Video

Video New Earth-Size Planet Found

Not too big, not too small. Not too hot, not too cold. A newly discovered planet looks just right for life as we know it, according to an international group of astronomers. VOA’s Steve Baragona has more.
Video

Video Copts in Diaspora Worry About Future in Egypt

Around 10 percent of Egypt’s population belong to the Coptic faith, making them the largest Christian minority in the Middle East. But they have become targets of violence since the revolution three years ago. With elections scheduled for May and the struggle between the Egyptian military and Islamists continuing, many Copts abroad are deeply worried about the future of their ancient church. VOA religion correspondent Jerome Socolovsky visited a Coptic church outside Washington DC.
Video

Video Critics Say Venezuelan Protests Test Limits of Military's Support

During the two months of deadly anti-government protests that have rocked the oil-rich nation of Venezuela, President Nicolas Maduro has accused the opposition of trying to initiate a coup. Though a small number of military officers have been arrested for allegedly plotting against the government, VOA’s Brian Padden reports the leadership of the armed forces continues to support the president, at least for now.
Video

Video More Millenials Unplug to Embrace Board Games

A big new trend in the U.S. toy industry has more consumers switching off their high-tech gadgets to play with classic toys, like board games. This is especially true among the so-called millenial generation - those born in the 1980's and 90's. Elizabeth Lee has more from an unusual café in Los Angeles, where the new trend is popular and business is booming.
Video

Video Google Buys Drone Company

In its latest purchase of high-tech companies, Google has acquired a manufacturer of solar-powered drones that can stay in the air almost indefinitely, relaying broadband Internet connection to remote areas. It is seen as yet another step in the U.S. based Web giant’s bid to bring Internet to the whole world. VOA’s George Putic reports.
AppleAndroid

More Americas News

Audit Finds US Housing Aid Program in Haiti Falls Short

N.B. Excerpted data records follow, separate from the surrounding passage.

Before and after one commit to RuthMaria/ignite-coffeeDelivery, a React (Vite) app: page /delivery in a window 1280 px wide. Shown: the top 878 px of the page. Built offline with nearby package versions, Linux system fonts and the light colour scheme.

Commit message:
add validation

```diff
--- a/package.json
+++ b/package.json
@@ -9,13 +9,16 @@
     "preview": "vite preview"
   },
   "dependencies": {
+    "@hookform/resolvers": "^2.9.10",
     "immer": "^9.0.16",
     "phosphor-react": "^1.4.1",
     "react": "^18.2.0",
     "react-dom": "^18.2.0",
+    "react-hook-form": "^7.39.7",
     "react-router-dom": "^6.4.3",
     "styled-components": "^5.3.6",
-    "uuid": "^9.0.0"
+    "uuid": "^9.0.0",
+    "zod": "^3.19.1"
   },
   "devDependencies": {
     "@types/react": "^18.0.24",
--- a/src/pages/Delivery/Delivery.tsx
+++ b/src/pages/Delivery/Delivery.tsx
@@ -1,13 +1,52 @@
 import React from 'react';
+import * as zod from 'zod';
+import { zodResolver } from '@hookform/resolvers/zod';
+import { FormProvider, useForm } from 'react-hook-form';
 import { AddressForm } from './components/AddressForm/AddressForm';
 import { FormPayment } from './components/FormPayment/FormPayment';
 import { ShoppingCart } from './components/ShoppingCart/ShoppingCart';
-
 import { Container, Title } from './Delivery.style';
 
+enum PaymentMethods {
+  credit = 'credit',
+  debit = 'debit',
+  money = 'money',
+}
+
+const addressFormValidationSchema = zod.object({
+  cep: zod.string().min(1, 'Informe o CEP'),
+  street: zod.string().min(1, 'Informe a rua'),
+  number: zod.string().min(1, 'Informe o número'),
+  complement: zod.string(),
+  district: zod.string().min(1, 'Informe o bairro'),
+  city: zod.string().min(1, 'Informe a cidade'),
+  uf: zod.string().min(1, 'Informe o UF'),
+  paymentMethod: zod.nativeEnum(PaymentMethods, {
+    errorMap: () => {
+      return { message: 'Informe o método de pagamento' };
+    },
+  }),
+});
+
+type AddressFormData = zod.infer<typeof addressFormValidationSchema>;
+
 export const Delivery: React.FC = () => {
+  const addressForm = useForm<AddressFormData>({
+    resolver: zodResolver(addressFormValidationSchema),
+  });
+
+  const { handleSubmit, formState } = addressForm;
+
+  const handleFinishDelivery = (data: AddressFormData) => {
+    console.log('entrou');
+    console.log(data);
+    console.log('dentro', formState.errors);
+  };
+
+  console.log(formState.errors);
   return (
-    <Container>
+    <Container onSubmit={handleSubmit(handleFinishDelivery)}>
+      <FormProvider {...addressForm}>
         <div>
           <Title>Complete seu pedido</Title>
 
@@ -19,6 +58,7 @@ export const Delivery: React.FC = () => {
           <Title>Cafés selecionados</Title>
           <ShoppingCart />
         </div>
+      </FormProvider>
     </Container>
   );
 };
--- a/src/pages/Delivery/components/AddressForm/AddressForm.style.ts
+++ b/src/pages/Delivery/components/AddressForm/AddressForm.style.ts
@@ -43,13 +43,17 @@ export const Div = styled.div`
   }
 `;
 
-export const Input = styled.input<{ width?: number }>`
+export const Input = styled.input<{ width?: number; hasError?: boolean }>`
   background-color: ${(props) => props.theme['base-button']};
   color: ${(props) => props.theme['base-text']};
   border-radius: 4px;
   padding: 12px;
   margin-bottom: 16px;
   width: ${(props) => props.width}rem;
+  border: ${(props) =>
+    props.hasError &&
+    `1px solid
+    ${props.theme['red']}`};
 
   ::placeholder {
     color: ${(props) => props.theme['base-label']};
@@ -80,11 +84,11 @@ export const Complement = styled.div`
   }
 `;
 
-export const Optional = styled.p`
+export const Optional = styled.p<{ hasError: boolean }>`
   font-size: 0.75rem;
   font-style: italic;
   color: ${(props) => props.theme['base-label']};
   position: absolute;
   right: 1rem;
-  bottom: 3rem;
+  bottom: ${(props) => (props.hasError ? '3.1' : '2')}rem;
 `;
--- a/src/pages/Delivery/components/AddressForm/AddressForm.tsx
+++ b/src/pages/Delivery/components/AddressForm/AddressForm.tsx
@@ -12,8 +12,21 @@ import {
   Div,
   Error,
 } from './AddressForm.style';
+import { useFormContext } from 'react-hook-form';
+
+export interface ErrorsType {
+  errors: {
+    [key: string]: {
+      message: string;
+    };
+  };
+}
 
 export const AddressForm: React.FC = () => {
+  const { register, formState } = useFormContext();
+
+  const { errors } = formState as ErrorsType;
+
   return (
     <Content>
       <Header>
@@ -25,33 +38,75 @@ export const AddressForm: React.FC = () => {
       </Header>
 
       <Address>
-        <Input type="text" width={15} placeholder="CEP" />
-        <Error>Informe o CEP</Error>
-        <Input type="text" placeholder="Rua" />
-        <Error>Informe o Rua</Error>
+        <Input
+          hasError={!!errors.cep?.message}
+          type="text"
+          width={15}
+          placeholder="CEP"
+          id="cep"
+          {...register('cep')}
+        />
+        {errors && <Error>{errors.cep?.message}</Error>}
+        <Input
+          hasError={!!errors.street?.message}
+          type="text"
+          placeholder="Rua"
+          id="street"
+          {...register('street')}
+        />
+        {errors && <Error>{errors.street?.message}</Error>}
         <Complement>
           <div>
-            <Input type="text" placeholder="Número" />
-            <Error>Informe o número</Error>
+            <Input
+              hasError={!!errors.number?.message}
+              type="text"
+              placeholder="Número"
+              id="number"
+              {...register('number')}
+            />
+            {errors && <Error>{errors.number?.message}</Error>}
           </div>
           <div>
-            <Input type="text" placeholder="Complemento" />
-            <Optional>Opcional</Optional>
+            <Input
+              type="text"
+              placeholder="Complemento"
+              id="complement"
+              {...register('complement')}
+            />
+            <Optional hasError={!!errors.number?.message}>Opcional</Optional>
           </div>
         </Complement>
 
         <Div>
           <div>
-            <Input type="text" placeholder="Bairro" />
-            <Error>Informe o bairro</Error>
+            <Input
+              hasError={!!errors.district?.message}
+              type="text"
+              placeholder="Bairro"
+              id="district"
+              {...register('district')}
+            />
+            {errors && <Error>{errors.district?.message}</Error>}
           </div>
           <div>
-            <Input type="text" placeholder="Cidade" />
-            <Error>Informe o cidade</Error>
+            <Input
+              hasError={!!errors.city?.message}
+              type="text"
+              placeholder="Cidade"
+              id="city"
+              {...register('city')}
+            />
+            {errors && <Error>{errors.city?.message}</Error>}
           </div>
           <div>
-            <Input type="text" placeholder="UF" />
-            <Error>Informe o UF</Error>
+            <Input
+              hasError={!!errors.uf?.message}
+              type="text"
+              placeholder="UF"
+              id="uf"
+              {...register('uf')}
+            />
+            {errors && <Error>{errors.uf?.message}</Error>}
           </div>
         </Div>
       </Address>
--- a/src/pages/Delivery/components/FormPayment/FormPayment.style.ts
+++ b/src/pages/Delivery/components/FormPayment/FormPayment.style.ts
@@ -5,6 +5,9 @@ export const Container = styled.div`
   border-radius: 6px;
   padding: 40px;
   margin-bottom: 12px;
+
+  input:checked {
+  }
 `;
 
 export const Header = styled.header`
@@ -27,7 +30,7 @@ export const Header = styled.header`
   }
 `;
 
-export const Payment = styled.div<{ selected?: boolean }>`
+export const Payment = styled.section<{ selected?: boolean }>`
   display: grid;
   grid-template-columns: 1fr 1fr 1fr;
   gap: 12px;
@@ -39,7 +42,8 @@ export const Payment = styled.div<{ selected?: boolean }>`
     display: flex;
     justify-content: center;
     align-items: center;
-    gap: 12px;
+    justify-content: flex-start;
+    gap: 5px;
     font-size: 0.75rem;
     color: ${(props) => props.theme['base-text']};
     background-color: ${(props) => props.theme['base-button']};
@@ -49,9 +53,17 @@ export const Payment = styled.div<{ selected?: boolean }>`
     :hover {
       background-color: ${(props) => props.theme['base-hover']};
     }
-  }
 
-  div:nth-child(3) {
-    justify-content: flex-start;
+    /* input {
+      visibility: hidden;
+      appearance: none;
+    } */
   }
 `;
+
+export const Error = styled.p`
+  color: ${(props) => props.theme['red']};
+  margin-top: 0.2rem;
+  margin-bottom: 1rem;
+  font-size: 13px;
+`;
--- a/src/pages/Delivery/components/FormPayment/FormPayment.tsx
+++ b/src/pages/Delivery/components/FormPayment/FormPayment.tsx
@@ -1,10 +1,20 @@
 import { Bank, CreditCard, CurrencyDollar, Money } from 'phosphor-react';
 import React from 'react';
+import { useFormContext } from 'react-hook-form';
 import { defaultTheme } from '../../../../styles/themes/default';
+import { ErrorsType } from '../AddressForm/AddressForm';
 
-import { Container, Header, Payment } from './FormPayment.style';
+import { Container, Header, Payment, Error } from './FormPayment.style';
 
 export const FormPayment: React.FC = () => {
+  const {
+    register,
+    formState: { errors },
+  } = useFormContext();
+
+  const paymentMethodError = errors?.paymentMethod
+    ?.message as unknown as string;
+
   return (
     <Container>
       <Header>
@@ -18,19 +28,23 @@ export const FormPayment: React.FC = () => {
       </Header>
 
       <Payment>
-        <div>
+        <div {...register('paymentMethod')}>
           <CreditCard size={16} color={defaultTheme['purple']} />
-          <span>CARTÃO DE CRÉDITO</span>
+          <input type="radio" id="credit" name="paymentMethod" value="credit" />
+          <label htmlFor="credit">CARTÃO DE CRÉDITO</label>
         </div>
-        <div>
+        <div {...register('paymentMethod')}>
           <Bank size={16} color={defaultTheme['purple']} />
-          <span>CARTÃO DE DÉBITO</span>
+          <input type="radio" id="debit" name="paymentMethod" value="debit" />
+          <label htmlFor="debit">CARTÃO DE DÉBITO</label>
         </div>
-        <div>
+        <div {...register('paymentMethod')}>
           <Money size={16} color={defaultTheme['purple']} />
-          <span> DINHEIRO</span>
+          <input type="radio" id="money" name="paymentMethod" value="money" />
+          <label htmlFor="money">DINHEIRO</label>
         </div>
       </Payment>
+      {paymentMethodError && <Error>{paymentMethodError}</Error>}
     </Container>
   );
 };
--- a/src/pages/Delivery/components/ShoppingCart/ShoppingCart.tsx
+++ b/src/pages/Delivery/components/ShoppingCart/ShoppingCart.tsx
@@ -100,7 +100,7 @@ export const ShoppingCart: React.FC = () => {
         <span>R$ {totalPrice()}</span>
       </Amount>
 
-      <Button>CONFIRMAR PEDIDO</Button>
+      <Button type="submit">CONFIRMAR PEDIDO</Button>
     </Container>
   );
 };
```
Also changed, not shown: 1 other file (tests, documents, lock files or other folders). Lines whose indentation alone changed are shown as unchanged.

Results show post-earthquake USAID program has delivered only a quarter of planned number of homes at nearly twice the budgeted cost
More

Mourning, Memories in Garcia Marquez's Languid Hometown

Nobel Prize-winning author, who died on Thursday, spent the first years of his life in Aracataca and drew on it for some of the characters and tales in 'One Hundred Years of Solitude'
More

Powerful Earthquake Rattles Mexico

US Geological Survey says quake measuring 7.5 on Richter scale, was centered in the western state of Guerrero, north of Acapulco beach resort
More

Video Critics Say Venezuelan Protests Test Limits of Military's Support

Critics Say Venezuelan Protests Test Limits of Military's Support
More

Colombian Novelist Garcia Marquez Dies at 87

Author of 'One Hundred Years of Solitude' won Nobel Prize for Literature in 1982
More

Salsa Legend Cheo Feliciano Dies in Car Crash

Police say singer was alone in his jaguar when he hit a post before sunrise Thursday
More